Like most modern programming languages, PowerShell gives you the ability to embed comments within your scripts.
Embedding a PowerShell comment is really easy. All you do is to enter a pound sign (also known as a hash sign), and then anything that comes after this symbol will be regarded as a comment.
The following is an example:
#This is an example of a comment.
In Figure 1, you can see that PowerShell has completely ignored the comment’s text, because it began with a pound sign.
Figure 1. PowerShell ignores the comment.
PowerShell also allows you to include a comment after a command. In Figure 2, you can see that I use the Write-Host cmdlet to display a text string. I have appended a comment to the end of the command. Although the Write-Host cmdlet behaves normally, PowerShell effectively ignores the comment that appears after the command.
Figure 2. You can append a PowerShell comment to the end of a command.
You cannot place a comment before a command, assuming that the comment and the command are on the same line. Remember, the pound sign designates everything to the right of it as a comment. When the command comes after the pound sign, PowerShell will treat the command as a comment. You can see an example of this in Figure 3.
Figure 3. PowerShell commands that come after a comment are ignored.
How You Should Use Comments in PowerShell
Now that you have seen how to add a comment to a PowerShell script, the next question is, how should comments be used?
As a rule, you should use comments to explain how your script works to readers. In addition, you should use comments for things you might forget, especially if you decide to review the script at some point in the future.
Although PowerShell comments can be helpful, it’s possible to have too much of a good thing. A wealth of comments can become distracting. In one of the more extreme examples I have seen, it was difficult to find the actual code in a script because there were so many comments to sift through.
Don’t get me wrong -- I’m not trying to discourage the use of comments. My point is that comments should be used to make a script easier to read.
I have always been a big believer in something called self-documenting code. The idea behind self-documenting code is to write scripts so that it is relatively easy to figure out what each individual line does. This means using variable names that reflect the variable’s purpose. It also means using meaningful function names that accurately describe what a function does. A self-documenting script minimizes the need for comments.
Where Should You Put PowerShell Comments
So, where should the comments go?
It’s a good idea to add a few comments at the beginning of your script. These comments should describe when the script was created, who wrote it, and what it does. If you create multiple versions of the script over time, you should include a version number.

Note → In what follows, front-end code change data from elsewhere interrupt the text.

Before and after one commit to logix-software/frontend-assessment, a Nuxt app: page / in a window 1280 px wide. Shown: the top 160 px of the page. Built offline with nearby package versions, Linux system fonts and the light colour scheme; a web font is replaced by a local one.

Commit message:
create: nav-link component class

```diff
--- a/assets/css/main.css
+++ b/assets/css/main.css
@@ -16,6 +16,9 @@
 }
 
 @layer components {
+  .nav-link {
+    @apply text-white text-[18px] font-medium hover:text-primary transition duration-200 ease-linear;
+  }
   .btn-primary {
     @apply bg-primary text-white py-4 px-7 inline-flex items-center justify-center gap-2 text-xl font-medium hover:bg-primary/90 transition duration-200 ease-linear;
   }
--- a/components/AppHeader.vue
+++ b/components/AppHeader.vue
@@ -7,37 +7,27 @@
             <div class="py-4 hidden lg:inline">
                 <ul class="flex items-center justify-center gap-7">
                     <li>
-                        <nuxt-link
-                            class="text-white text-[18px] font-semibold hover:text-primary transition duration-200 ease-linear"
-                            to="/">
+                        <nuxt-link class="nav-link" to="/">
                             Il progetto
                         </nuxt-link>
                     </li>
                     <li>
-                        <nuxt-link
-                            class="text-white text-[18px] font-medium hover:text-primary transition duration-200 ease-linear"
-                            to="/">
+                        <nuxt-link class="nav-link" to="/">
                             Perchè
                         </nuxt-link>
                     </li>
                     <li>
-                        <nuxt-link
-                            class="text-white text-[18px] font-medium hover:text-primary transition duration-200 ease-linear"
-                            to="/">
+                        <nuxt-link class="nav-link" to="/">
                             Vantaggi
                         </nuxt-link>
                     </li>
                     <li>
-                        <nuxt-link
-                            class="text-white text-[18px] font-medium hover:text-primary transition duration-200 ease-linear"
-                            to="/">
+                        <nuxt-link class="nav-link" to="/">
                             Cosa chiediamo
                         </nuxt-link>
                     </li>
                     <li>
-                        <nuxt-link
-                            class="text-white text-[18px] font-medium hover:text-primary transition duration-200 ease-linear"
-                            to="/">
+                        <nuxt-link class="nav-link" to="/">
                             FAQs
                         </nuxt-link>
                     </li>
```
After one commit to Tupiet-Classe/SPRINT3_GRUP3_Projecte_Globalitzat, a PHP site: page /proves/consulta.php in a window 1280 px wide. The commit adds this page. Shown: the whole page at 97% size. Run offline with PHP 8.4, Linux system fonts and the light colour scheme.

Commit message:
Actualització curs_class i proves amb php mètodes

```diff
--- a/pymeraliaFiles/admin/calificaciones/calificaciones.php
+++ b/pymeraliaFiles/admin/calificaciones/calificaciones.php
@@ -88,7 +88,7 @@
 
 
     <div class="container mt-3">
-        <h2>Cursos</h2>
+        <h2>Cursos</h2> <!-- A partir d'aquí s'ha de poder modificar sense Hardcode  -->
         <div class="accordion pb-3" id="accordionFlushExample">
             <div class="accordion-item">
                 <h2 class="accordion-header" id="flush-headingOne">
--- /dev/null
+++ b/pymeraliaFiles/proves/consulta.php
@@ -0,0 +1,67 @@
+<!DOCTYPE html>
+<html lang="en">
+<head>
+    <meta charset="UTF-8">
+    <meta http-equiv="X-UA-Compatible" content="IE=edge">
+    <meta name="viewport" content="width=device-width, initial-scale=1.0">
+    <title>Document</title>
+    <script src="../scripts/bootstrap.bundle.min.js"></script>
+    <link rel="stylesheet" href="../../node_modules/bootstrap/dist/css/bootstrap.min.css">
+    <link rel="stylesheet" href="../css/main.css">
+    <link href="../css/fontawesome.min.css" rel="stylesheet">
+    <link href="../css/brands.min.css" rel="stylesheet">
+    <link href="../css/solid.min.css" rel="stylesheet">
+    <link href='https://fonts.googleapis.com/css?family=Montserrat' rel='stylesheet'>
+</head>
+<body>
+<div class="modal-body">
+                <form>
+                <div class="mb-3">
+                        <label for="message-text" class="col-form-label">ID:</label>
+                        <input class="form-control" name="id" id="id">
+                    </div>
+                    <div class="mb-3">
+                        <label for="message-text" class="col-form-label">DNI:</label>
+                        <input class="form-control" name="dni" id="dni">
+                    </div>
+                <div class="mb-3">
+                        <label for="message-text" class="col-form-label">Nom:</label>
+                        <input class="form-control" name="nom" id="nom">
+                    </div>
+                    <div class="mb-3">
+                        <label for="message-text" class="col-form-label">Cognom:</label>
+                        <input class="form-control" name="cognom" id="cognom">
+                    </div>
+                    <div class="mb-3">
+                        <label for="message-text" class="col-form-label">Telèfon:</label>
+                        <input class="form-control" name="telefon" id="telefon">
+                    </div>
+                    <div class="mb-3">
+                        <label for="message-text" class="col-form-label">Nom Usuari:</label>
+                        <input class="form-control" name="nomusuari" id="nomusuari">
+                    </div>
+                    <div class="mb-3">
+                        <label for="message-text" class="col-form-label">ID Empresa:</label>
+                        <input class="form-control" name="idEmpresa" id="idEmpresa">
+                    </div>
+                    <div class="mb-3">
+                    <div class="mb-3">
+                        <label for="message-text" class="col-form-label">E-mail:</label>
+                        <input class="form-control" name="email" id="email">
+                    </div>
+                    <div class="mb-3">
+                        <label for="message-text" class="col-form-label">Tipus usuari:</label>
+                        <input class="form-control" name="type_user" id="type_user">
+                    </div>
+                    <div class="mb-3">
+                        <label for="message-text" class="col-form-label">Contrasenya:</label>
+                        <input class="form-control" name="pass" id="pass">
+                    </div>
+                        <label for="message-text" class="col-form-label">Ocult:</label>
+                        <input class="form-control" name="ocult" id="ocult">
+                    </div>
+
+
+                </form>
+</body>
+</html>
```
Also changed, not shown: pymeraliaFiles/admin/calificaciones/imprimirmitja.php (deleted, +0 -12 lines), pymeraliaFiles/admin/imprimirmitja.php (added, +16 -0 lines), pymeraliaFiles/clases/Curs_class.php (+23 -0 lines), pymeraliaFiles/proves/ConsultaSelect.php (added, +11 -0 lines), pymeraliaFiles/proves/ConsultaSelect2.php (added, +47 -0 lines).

I also recommend adding a short comment to any function that you write. The comment should simply clarify what the function does, what parameters are required for input, and what the function will output.
Beyond these basic areas, I personally tend to keep comments to a minimum. Apart from the best practices I describe above, the only other time I use comments is with a particularly tricky line of code. This is especially true if it I had a difficult time getting a line of code to work correctly. In these cases, I try to use comments to give myself some hints in case I must modify that line in the future.
Similarly, I will sometimes add a PowerShell comment to a line of code if it uses a command that I’m not super-familiar with. In those cases, I might write a short comment that explains what the line does.